[EXERCISE INSTRUCTIONS]
Search the records for the string "wnioskować", then copy each line that has it.

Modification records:
※
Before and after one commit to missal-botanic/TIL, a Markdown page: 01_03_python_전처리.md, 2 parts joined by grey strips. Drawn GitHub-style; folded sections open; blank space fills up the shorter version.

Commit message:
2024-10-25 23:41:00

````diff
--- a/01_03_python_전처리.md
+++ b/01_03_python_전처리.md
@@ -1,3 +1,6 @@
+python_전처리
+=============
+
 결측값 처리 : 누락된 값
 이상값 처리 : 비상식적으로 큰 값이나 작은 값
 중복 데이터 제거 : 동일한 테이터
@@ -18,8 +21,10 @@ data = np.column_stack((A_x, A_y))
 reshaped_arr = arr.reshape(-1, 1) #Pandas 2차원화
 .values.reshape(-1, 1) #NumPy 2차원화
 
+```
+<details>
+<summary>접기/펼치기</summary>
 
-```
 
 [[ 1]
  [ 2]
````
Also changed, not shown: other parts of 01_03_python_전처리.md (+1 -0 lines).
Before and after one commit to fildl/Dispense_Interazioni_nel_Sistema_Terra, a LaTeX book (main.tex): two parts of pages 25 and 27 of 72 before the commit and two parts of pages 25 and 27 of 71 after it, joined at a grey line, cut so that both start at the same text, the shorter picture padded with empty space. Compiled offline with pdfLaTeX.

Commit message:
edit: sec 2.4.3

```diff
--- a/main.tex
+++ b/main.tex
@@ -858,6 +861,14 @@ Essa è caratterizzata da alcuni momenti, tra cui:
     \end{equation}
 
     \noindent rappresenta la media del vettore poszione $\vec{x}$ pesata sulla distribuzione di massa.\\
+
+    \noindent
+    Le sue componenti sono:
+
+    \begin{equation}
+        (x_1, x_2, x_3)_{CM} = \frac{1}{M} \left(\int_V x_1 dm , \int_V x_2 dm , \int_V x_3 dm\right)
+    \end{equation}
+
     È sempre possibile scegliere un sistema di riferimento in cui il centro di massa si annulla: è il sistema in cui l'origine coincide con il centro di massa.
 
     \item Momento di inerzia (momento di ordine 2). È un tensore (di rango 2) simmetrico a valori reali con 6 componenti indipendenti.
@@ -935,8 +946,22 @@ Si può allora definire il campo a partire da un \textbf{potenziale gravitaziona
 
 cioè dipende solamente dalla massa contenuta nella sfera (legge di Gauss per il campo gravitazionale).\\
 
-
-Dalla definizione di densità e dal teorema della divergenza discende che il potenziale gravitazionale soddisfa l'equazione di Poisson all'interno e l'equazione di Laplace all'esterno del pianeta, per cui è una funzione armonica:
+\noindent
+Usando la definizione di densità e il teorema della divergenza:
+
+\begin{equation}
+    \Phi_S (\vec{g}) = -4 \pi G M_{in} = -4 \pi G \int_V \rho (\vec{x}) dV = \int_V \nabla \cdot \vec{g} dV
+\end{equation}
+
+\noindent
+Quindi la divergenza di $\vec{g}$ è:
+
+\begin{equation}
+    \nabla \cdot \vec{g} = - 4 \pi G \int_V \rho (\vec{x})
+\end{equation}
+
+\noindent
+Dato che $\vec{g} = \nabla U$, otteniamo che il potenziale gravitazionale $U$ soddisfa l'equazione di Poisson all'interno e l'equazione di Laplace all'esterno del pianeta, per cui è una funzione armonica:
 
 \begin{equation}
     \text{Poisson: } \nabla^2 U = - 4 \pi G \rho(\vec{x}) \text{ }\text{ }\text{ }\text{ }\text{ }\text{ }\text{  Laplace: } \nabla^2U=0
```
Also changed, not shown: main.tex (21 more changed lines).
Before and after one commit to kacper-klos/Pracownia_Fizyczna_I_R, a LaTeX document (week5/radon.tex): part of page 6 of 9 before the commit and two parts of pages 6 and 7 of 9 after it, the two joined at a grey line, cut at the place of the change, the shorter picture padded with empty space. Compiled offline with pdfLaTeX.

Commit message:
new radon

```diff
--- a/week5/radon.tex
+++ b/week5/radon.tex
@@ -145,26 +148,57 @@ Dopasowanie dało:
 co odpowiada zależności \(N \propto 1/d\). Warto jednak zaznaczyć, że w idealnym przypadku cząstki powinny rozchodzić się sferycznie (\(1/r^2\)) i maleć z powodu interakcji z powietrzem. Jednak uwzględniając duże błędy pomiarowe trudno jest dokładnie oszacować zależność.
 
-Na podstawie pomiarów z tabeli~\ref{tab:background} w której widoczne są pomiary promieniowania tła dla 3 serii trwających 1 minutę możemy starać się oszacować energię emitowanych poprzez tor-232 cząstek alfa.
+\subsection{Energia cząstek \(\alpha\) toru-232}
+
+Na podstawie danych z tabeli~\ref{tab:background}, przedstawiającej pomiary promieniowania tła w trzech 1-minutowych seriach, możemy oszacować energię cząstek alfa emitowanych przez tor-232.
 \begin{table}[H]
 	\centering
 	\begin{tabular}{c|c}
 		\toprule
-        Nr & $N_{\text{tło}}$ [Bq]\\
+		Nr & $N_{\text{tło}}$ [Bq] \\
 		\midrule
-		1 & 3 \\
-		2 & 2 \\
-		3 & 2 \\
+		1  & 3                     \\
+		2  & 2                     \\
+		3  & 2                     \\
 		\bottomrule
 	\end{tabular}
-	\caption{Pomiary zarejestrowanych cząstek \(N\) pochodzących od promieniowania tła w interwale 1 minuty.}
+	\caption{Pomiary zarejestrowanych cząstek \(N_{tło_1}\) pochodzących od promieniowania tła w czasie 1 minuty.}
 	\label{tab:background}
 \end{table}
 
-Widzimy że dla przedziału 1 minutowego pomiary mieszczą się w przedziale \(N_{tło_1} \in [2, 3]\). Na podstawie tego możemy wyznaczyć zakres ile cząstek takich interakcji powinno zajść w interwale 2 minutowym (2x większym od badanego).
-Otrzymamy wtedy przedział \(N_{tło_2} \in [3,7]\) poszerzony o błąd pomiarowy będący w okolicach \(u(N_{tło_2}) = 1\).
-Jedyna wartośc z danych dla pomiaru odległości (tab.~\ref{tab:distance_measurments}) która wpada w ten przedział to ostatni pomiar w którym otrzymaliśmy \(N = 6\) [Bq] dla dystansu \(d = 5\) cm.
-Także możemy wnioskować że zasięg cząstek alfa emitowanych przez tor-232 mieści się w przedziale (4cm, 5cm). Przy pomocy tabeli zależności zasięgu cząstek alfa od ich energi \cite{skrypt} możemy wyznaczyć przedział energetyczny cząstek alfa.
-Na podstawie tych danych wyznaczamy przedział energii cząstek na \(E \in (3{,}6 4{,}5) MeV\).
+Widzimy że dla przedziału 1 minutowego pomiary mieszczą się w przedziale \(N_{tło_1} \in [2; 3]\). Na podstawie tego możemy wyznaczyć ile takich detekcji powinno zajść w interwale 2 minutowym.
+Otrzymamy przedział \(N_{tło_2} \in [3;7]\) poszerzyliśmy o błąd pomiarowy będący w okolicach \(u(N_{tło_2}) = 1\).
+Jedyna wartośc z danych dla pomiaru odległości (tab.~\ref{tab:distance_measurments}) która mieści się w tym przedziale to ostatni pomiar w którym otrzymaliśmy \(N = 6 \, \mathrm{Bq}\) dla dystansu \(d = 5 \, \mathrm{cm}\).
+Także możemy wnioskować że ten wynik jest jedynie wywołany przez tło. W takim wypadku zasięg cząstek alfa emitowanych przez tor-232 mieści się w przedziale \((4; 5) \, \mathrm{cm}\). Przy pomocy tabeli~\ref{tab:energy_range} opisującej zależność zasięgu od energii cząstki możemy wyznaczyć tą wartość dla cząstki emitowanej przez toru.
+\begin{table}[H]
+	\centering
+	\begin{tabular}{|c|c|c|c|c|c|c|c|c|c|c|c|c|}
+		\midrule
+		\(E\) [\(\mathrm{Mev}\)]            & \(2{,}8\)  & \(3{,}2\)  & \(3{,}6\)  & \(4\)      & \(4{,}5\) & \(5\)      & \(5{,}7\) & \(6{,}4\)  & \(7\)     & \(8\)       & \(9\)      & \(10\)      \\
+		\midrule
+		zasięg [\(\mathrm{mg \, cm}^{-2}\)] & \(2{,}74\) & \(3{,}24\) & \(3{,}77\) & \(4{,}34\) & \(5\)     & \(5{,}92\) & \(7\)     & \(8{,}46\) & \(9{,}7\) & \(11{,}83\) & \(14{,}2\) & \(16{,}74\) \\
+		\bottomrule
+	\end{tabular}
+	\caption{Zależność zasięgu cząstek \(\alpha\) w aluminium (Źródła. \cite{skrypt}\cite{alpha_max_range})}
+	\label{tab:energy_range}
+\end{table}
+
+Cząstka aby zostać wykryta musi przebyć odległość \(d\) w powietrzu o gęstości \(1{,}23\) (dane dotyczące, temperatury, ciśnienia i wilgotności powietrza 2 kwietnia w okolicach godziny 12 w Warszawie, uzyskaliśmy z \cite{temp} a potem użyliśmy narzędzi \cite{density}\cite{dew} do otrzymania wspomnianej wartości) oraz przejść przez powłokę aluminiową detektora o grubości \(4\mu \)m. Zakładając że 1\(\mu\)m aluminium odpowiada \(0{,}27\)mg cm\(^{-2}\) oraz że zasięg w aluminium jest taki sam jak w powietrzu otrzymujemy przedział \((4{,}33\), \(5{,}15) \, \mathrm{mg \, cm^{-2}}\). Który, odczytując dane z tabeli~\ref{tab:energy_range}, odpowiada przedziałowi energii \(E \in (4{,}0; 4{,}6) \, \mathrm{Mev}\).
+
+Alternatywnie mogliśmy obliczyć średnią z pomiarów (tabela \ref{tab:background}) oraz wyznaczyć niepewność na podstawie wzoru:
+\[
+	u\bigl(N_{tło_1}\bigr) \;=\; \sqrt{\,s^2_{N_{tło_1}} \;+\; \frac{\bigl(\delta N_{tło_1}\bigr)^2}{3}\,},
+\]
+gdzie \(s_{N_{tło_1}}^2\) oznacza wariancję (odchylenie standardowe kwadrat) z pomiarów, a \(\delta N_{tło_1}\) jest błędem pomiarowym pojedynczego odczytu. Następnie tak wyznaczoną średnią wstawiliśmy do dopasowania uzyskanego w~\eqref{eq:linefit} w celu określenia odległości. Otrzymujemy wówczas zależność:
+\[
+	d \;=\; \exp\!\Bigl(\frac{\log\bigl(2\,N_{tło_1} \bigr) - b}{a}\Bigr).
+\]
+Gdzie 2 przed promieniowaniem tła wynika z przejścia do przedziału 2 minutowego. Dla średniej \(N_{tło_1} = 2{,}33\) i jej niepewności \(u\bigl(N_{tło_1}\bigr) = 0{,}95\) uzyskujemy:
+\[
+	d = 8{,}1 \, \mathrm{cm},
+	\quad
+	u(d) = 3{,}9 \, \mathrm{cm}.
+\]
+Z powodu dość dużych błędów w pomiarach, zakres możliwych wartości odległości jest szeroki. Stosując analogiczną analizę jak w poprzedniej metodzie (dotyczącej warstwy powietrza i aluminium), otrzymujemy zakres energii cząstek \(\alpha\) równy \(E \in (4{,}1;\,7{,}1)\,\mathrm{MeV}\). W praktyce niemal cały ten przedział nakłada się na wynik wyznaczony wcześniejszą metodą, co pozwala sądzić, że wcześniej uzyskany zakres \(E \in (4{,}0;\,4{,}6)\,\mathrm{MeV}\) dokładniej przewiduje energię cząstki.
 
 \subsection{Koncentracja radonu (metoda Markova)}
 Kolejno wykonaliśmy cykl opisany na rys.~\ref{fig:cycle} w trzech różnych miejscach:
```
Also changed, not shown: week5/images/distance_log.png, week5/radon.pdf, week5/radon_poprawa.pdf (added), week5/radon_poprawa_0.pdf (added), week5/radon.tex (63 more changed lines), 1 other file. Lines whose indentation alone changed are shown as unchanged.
※
[YOUR RESPONSE]
-Także możemy wnioskować że zasięg cząstek alfa emitowanych przez tor-232 mieści się w przedziale (4cm, 5cm). Przy pomocy tabeli zależności zasięgu cząstek alfa od ich energi \cite{skrypt} możemy wyznaczyć przedział energetyczny cząstek alfa.
+Także możemy wnioskować że ten wynik jest jedynie wywołany przez tło. W takim wypadku zasięg cząstek alfa emitowanych przez tor-232 mieści się w przedziale \((4; 5) \, \mathrm{cm}\). Przy pomocy tabeli~\ref{tab:energy_range} opisującej zależność zasięgu od energii cząstki możemy wyznaczyć tą wartość dla cząstki emitowanej przez toru.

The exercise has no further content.